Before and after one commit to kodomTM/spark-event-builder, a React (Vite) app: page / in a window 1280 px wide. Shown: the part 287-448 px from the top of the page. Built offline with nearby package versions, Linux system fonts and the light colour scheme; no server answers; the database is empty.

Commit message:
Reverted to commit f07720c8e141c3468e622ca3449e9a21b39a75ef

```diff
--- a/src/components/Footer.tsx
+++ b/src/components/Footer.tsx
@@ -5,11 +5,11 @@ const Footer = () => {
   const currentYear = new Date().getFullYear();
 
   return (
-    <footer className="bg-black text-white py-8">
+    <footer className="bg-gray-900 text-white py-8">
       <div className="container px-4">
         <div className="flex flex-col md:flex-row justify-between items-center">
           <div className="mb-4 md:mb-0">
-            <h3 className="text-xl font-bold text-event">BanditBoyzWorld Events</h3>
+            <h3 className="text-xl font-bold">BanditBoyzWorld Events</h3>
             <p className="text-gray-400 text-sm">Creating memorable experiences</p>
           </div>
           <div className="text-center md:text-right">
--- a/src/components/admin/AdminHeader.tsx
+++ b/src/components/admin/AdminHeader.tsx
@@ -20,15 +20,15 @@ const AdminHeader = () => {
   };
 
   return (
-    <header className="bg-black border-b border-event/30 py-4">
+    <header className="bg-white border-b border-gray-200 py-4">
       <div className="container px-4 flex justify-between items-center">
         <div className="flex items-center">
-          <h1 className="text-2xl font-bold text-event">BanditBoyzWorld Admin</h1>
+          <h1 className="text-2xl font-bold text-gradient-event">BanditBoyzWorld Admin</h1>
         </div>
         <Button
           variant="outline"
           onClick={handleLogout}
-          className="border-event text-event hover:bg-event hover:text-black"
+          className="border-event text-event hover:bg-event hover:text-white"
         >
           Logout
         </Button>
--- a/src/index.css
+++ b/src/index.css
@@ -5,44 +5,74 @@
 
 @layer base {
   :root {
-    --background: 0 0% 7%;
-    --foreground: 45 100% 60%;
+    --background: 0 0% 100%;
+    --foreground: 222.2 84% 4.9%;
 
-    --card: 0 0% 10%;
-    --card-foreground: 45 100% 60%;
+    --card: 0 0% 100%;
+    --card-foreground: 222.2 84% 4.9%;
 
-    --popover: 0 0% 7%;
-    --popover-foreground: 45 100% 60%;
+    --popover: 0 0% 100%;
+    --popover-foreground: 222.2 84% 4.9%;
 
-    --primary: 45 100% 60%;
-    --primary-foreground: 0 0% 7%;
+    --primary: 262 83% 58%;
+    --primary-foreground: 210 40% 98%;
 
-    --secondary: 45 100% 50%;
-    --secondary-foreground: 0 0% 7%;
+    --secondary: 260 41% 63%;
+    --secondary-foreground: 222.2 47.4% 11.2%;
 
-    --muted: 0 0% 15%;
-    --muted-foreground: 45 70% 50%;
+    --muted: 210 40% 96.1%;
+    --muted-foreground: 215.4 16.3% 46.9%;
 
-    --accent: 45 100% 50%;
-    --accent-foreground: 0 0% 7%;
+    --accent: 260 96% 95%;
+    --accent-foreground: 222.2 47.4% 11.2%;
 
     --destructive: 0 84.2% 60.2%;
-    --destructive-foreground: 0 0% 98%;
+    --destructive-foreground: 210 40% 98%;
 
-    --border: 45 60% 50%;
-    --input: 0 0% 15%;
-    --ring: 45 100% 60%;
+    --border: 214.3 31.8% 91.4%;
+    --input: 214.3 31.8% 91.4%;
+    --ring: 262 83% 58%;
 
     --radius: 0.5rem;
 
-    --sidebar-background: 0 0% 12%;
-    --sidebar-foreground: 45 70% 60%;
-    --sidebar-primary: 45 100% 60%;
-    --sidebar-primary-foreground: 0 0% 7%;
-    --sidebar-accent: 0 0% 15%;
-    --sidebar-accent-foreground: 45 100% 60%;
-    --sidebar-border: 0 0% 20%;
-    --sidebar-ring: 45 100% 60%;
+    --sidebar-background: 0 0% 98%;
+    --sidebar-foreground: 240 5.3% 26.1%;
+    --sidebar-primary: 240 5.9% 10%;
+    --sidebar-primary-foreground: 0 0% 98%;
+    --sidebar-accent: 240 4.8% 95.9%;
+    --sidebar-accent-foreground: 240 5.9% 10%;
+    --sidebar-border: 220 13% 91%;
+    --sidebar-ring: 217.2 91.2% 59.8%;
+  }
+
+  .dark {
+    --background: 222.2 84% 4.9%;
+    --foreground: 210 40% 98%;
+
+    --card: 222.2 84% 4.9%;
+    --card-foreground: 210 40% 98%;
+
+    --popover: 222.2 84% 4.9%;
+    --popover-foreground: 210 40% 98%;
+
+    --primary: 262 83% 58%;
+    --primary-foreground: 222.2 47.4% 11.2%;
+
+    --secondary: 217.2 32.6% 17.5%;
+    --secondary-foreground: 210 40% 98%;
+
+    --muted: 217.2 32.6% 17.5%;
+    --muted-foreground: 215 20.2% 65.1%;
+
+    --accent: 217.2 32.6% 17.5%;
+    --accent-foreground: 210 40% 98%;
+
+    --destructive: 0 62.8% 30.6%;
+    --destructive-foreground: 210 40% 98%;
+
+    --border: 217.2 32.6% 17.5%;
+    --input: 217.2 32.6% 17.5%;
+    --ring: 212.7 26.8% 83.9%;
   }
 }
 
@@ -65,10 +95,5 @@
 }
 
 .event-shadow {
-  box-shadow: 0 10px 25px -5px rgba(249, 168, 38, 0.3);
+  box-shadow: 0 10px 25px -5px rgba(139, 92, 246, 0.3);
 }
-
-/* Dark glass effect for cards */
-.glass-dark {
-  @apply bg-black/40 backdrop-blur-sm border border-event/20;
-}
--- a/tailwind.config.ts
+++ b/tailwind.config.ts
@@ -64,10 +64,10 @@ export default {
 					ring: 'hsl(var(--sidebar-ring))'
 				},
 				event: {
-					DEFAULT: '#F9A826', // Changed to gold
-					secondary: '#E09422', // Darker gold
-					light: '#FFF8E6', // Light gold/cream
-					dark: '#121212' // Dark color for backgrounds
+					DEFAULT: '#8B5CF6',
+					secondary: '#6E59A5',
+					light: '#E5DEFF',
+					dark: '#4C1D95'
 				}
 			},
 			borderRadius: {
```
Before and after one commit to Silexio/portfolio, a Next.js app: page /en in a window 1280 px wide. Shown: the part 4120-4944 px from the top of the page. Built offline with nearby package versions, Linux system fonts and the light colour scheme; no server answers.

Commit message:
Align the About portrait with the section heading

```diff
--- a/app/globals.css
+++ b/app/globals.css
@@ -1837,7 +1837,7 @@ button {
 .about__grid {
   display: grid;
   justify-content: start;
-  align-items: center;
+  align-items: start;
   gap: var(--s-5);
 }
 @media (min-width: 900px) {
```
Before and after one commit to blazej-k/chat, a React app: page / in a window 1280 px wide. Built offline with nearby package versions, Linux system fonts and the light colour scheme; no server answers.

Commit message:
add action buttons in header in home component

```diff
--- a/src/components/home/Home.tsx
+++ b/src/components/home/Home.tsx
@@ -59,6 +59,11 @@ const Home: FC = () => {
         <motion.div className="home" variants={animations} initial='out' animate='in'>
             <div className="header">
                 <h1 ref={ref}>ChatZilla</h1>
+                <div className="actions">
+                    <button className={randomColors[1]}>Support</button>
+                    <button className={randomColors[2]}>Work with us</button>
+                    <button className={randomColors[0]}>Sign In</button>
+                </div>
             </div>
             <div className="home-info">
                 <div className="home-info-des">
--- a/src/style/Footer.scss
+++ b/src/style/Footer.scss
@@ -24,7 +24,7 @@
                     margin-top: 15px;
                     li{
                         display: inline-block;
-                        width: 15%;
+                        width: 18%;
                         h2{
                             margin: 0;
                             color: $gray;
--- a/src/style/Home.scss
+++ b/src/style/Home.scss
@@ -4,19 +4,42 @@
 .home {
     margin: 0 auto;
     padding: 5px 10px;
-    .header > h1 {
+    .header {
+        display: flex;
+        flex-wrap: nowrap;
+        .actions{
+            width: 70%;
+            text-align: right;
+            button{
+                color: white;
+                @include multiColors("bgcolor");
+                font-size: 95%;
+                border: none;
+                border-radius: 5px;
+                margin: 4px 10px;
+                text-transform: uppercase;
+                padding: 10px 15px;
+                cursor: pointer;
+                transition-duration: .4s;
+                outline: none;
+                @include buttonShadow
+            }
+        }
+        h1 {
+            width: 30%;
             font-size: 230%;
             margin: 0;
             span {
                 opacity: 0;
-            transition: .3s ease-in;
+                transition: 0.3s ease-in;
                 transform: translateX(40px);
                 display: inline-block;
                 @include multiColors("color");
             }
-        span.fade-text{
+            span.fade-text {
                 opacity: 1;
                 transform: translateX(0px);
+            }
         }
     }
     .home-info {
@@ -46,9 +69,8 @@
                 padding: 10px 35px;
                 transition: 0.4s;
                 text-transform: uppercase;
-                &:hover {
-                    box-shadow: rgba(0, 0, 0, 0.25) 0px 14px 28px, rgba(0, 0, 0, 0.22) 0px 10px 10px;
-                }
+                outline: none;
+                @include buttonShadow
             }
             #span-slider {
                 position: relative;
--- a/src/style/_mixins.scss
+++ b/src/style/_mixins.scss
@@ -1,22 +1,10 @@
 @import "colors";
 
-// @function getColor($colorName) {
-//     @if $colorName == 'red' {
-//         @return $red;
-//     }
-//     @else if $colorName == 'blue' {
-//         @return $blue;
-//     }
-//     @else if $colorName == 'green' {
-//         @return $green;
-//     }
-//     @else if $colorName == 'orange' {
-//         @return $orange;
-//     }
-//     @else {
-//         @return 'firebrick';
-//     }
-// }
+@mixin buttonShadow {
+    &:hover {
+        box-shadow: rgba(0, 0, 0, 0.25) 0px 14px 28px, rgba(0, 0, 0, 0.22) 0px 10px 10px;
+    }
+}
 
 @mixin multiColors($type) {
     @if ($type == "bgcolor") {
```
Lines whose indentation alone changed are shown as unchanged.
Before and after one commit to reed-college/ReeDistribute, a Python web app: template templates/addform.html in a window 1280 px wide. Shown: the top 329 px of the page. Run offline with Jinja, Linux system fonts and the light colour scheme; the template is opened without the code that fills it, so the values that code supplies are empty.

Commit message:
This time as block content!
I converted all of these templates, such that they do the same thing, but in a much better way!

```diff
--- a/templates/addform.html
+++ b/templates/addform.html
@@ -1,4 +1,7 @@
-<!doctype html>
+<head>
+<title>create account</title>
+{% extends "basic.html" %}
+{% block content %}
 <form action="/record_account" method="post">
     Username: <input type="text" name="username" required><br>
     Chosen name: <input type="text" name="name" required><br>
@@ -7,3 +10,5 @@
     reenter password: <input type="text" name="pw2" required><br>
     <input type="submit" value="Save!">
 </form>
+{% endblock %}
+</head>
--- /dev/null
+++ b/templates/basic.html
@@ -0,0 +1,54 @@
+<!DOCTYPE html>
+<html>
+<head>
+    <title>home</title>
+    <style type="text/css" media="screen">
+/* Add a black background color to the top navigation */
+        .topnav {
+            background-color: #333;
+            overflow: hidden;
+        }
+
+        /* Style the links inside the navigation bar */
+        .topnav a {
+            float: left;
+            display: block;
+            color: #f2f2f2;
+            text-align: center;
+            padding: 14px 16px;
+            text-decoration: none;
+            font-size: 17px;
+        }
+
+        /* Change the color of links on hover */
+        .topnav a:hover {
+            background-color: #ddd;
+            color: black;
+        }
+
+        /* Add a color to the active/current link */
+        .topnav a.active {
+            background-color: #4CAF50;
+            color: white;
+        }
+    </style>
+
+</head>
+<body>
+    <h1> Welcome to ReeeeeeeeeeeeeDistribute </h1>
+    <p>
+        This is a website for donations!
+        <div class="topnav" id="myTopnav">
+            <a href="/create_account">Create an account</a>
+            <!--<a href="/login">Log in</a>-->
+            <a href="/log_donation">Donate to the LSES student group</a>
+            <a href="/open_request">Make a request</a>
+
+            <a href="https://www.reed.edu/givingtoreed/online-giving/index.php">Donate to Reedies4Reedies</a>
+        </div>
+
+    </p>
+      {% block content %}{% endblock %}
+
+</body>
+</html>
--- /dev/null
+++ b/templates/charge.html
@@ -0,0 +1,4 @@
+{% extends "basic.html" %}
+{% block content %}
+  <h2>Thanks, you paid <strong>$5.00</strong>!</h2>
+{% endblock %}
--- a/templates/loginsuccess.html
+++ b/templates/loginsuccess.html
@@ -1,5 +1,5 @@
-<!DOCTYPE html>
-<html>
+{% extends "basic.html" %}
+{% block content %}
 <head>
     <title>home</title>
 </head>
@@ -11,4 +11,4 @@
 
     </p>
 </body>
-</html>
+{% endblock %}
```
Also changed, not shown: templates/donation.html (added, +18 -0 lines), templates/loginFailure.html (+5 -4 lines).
====================
» **ABOUT THIS TASK**
Please go through the entries and show every line with the word "width".

» **FINISHED TASK**
 @media (min-width: 900px) {
-                        width: 15%;
+                        width: 18%;
+            width: 70%;
+            width: 30%;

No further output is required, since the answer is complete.